▶ [TASK OBJECTIVE] In the entries below, the line with "-removed product name from ordered_product." marks the start. Return it and every following line exactly, ending with the last.

▶ [DATA SUPPLIED]
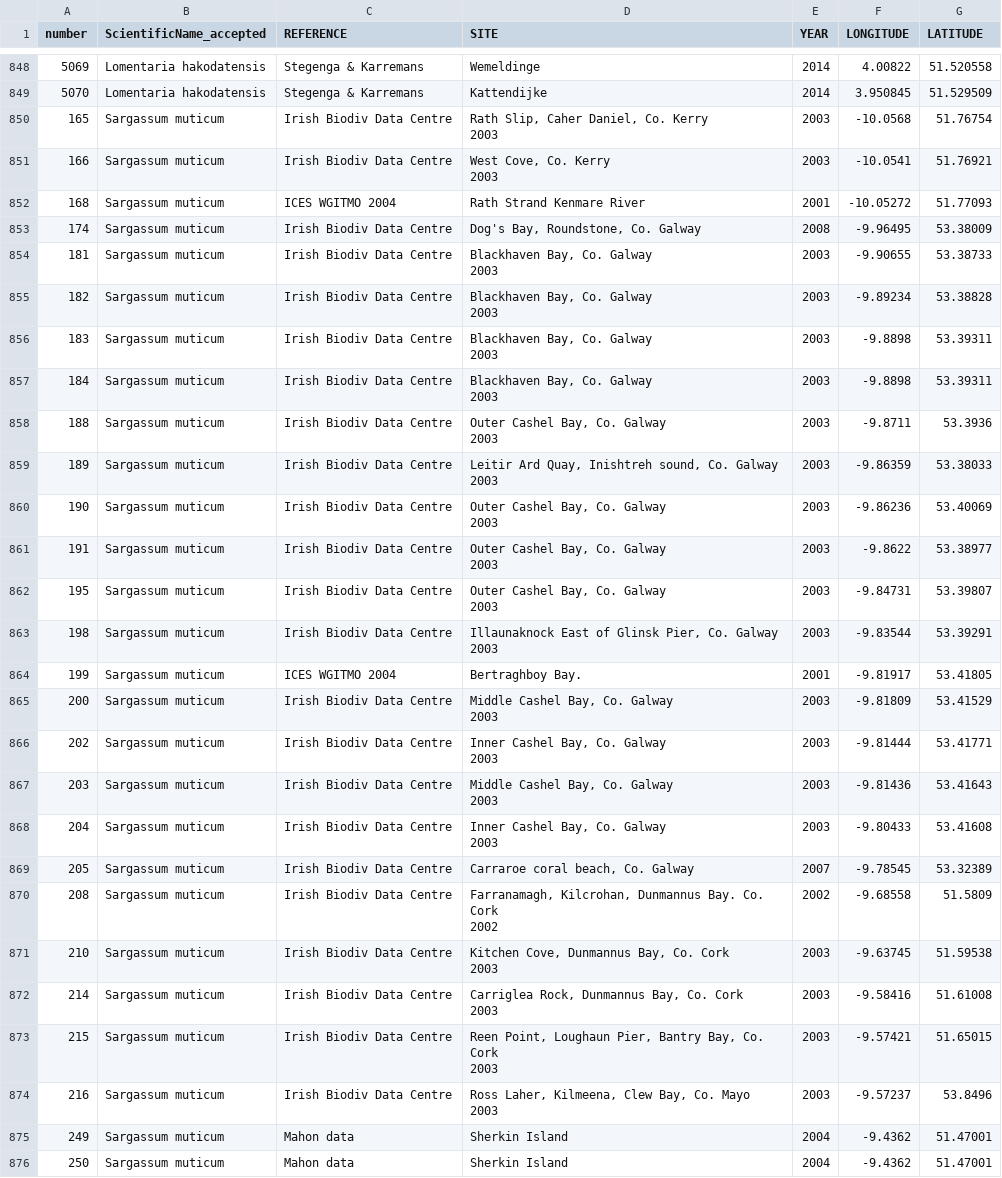
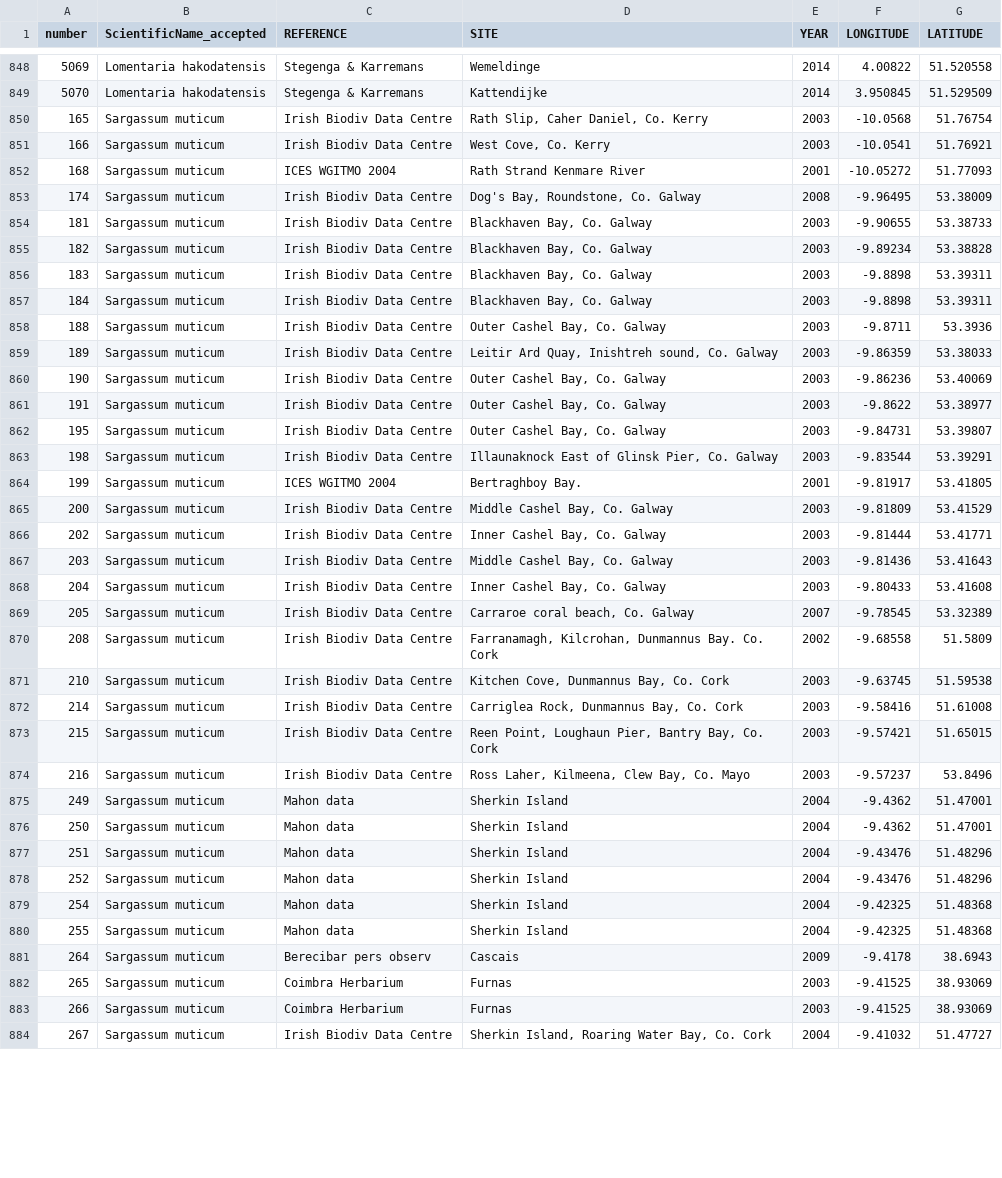
Before and after one commit to iobis/small-data, a CSV file: small-data/src/DataFixtures/occurrences.csv, drawn as a sheet; only a part is shown, gaps mark what is left out; the shorter side is filled out with more unchanged rows; the diff covers the shown part only.

```diff
--- a/small-data/src/DataFixtures/occurrences.csv
+++ b/small-data/src/DataFixtures/occurrences.csv
@@ -849,48 +849,27 @@ number;ScientificName_accepted;REFERENCE;SITE;YEAR;LONGITUDE;LATITUDE
 5070;Lomentaria hakodatensis;Stegenga & Karremans;Kattendijke;2014;3.950845;51.529509
-165;Sargassum muticum;Irish Biodiv Data Centre;"Rath Slip, Caher Daniel, Co. Kerry
- 2003";2003;-10.0568;51.76754
-166;Sargassum muticum;Irish Biodiv Data Centre;"West Cove, Co. Kerry
- 2003";2003;-10.0541;51.76921
+165;Sargassum muticum;Irish Biodiv Data Centre;Rath Slip, Caher Daniel, Co. Kerry;2003;-10.0568;51.76754
+166;Sargassum muticum;Irish Biodiv Data Centre;West Cove, Co. Kerry;2003;-10.0541;51.76921
 168;Sargassum muticum;ICES WGITMO 2004;Rath Strand Kenmare River;2001;-10.05272;51.77093
 174;Sargassum muticum;Irish Biodiv Data Centre;Dog's Bay, Roundstone, Co. Galway;2008;-9.96495;53.38009
-181;Sargassum muticum;Irish Biodiv Data Centre;"Blackhaven Bay, Co. Galway
- 2003";2003;-9.90655;53.38733
-182;Sargassum muticum;Irish Biodiv Data Centre;"Blackhaven Bay, Co. Galway
- 2003";2003;-9.89234;53.38828
-183;Sargassum muticum;Irish Biodiv Data Centre;"Blackhaven Bay, Co. Galway
- 2003";2003;-9.8898;53.39311
-184;Sargassum muticum;Irish Biodiv Data Centre;"Blackhaven Bay, Co. Galway
- 2003";2003;-9.8898;53.39311
-188;Sargassum muticum;Irish Biodiv Data Centre;"Outer Cashel Bay, Co. Galway
- 2003";2003;-9.8711;53.3936
-189;Sargassum muticum;Irish Biodiv Data Centre;"Leitir Ard Quay, Inishtreh sound, Co. Galway
- 2003";2003;-9.86359;53.38033
-190;Sargassum muticum;Irish Biodiv Data Centre;"Outer Cashel Bay, Co. Galway
- 2003";2003;-9.86236;53.40069
-191;Sargassum muticum;Irish Biodiv Data Centre;"Outer Cashel Bay, Co. Galway
- 2003";2003;-9.8622;53.38977
-195;Sargassum muticum;Irish Biodiv Data Centre;"Outer Cashel Bay, Co. Galway
- 2003";2003;-9.84731;53.39807
-198;Sargassum muticum;Irish Biodiv Data Centre;"Illaunaknock East of Glinsk Pier, Co. Galway
- 2003";2003;-9.83544;53.39291
+181;Sargassum muticum;Irish Biodiv Data Centre;Blackhaven Bay, Co. Galway;2003;-9.90655;53.38733
+182;Sargassum muticum;Irish Biodiv Data Centre;Blackhaven Bay, Co. Galway;2003;-9.89234;53.38828
+183;Sargassum muticum;Irish Biodiv Data Centre;Blackhaven Bay, Co. Galway;2003;-9.8898;53.39311
+184;Sargassum muticum;Irish Biodiv Data Centre;Blackhaven Bay, Co. Galway;2003;-9.8898;53.39311
+188;Sargassum muticum;Irish Biodiv Data Centre;Outer Cashel Bay, Co. Galway;2003;-9.8711;53.3936
+189;Sargassum muticum;Irish Biodiv Data Centre;Leitir Ard Quay, Inishtreh sound, Co. Galway;2003;-9.86359;53.38033
+190;Sargassum muticum;Irish Biodiv Data Centre;Outer Cashel Bay, Co. Galway;2003;-9.86236;53.40069
+191;Sargassum muticum;Irish Biodiv Data Centre;Outer Cashel Bay, Co. Galway;2003;-9.8622;53.38977
+195;Sargassum muticum;Irish Biodiv Data Centre;Outer Cashel Bay, Co. Galway;2003;-9.84731;53.39807
+198;Sargassum muticum;Irish Biodiv Data Centre;Illaunaknock East of Glinsk Pier, Co. Galway;2003;-9.83544;53.39291
 199;Sargassum muticum;ICES WGITMO 2004;Bertraghboy Bay.;2001;-9.81917;53.41805
-200;Sargassum muticum;Irish Biodiv Data Centre;"Middle Cashel Bay, Co. Galway
- 2003";2003;-9.81809;53.41529
-202;Sargassum muticum;Irish Biodiv Data Centre;"Inner Cashel Bay, Co. Galway
- 2003";2003;-9.81444;53.41771
-203;Sargassum muticum;Irish Biodiv Data Centre;"Middle Cashel Bay, Co. Galway
- 2003";2003;-9.81436;53.41643
-204;Sargassum muticum;Irish Biodiv Data Centre;"Inner Cashel Bay, Co. Galway
- 2003";2003;-9.80433;53.41608
+200;Sargassum muticum;Irish Biodiv Data Centre;Middle Cashel Bay, Co. Galway;2003;-9.81809;53.41529
+202;Sargassum muticum;Irish Biodiv Data Centre;Inner Cashel Bay, Co. Galway;2003;-9.81444;53.41771
+203;Sargassum muticum;Irish Biodiv Data Centre;Middle Cashel Bay, Co. Galway;2003;-9.81436;53.41643
+204;Sargassum muticum;Irish Biodiv Data Centre;Inner Cashel Bay, Co. Galway;2003;-9.80433;53.41608
 205;Sargassum muticum;Irish Biodiv Data Centre;Carraroe coral beach, Co. Galway;2007;-9.78545;53.32389
-208;Sargassum muticum;Irish Biodiv Data Centre;"Farranamagh, Kilcrohan, Dunmannus Bay. Co. Cork
- 2002";2002;-9.68558;51.5809
-210;Sargassum muticum;Irish Biodiv Data Centre;"Kitchen Cove, Dunmannus Bay, Co. Cork
- 2003";2003;-9.63745;51.59538
-214;Sargassum muticum;Irish Biodiv Data Centre;"Carriglea Rock, Dunmannus Bay, Co. Cork
- 2003";2003;-9.58416;51.61008
-215;Sargassum muticum;Irish Biodiv Data Centre;"Reen Point, Loughaun Pier, Bantry Bay, Co. Cork
- 2003";2003;-9.57421;51.65015
-216;Sargassum muticum;Irish Biodiv Data Centre;"Ross Laher, Kilmeena, Clew Bay, Co. Mayo
- 2003";2003;-9.57237;53.8496
+208;Sargassum muticum;Irish Biodiv Data Centre;Farranamagh, Kilcrohan, Dunmannus Bay. Co. Cork;2002;-9.68558;51.5809
+210;Sargassum muticum;Irish Biodiv Data Centre;Kitchen Cove, Dunmannus Bay, Co. Cork;2003;-9.63745;51.59538
+214;Sargassum muticum;Irish Biodiv Data Centre;Carriglea Rock, Dunmannus Bay, Co. Cork;2003;-9.58416;51.61008
+215;Sargassum muticum;Irish Biodiv Data Centre;Reen Point, Loughaun Pier, Bantry Bay, Co. Cork;2003;-9.57421;51.65015
+216;Sargassum muticum;Irish Biodiv Data Centre;Ross Laher, Kilmeena, Clew Bay, Co. Mayo;2003;-9.57237;53.8496
 249;Sargassum muticum;Mahon data;Sherkin Island;2004;-9.4362;51.47001
```
Also changed, not shown: 5 removed rows and 19 edited cells elsewhere in this file, 1 other file.
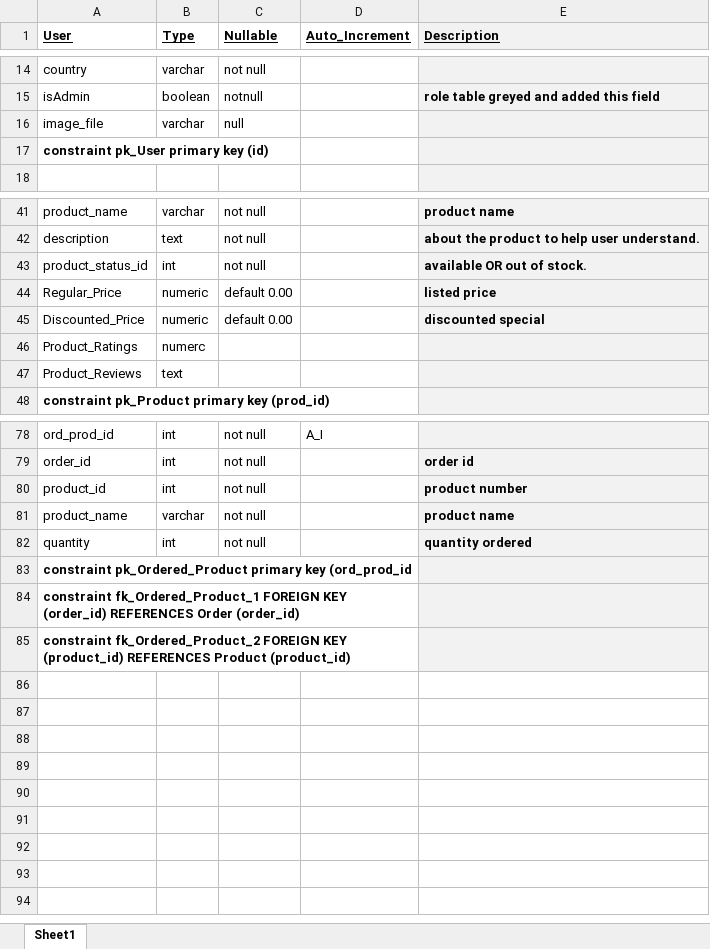
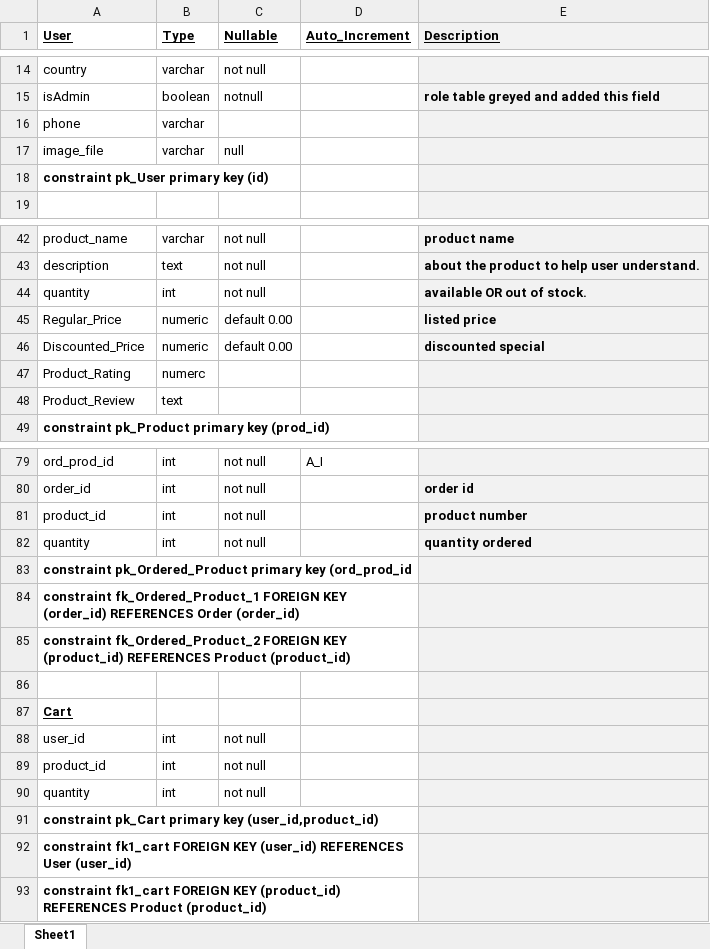
Before and after one commit to nikhilagrwl07/ecommerce-flask-python, an Excel workbook: ddl/v2.0/Excel Schema-v2.0.xlsx, sheet Sheet1, drawn as a sheet; only a part is shown, gaps mark what is left out; values as stored, in another font and other column widths than the file's, no borders; removed rows and columns are numbered as before the commit, all else as after; the diff names each change by its address in the sheet, - before the commit and + after, or states it on an @@ line.

Commit message:
trivial changes.
-added cart entity.
-added phone number in user.
-replaced product_status_id to quantity in product.
-removed product name from ordered_product.

```diff
--- a/ddl/v2.0/Excel Schema-v2.0.xlsx (sheet Sheet1)
+++ b/ddl/v2.0/Excel Schema-v2.0.xlsx (sheet Sheet1)
+row 16: phone | varchar
-A44 (User): product_status_id
+A44 (User): quantity
-A47 (User): Product_Ratings
+A47 (User): Product_Rating
-A48 (User): Product_Reviews
+A48 (User): Product_Review
-row 81: product_name | varchar | not null |  | product name
+row 86: (empty)
+row 87: Cart
+row 88: user_id | int | not null
+row 89: product_id | int | not null
+row 90: quantity | int | not null
+row 91: constraint pk_Cart primary key (user_id,product_id)
+row 92: constraint fk1_cart FOREIGN KEY (user_id) REFERENCES User (user_id)
+row 93: constraint fk1_cart FOREIGN KEY (product_id) REFERENCES Product (product_id)
```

▶ [ANSWER BOX]
-removed product name from ordered_product.

```diff
--- a/ddl/v2.0/Excel Schema-v2.0.xlsx (sheet Sheet1)
+++ b/ddl/v2.0/Excel Schema-v2.0.xlsx (sheet Sheet1)
+row 16: phone | varchar
-A44 (User): product_status_id
+A44 (User): quantity
-A47 (User): Product_Ratings
+A47 (User): Product_Rating
-A48 (User): Product_Reviews
+A48 (User): Product_Review
-row 81: product_name | varchar | not null |  | product name
+row 86: (empty)
+row 87: Cart
+row 88: user_id | int | not null
+row 89: product_id | int | not null
+row 90: quantity | int | not null
+row 91: constraint pk_Cart primary key (user_id,product_id)
+row 92: constraint fk1_cart FOREIGN KEY (user_id) REFERENCES User (user_id)
+row 93: constraint fk1_cart FOREIGN KEY (product_id) REFERENCES Product (product_id)
```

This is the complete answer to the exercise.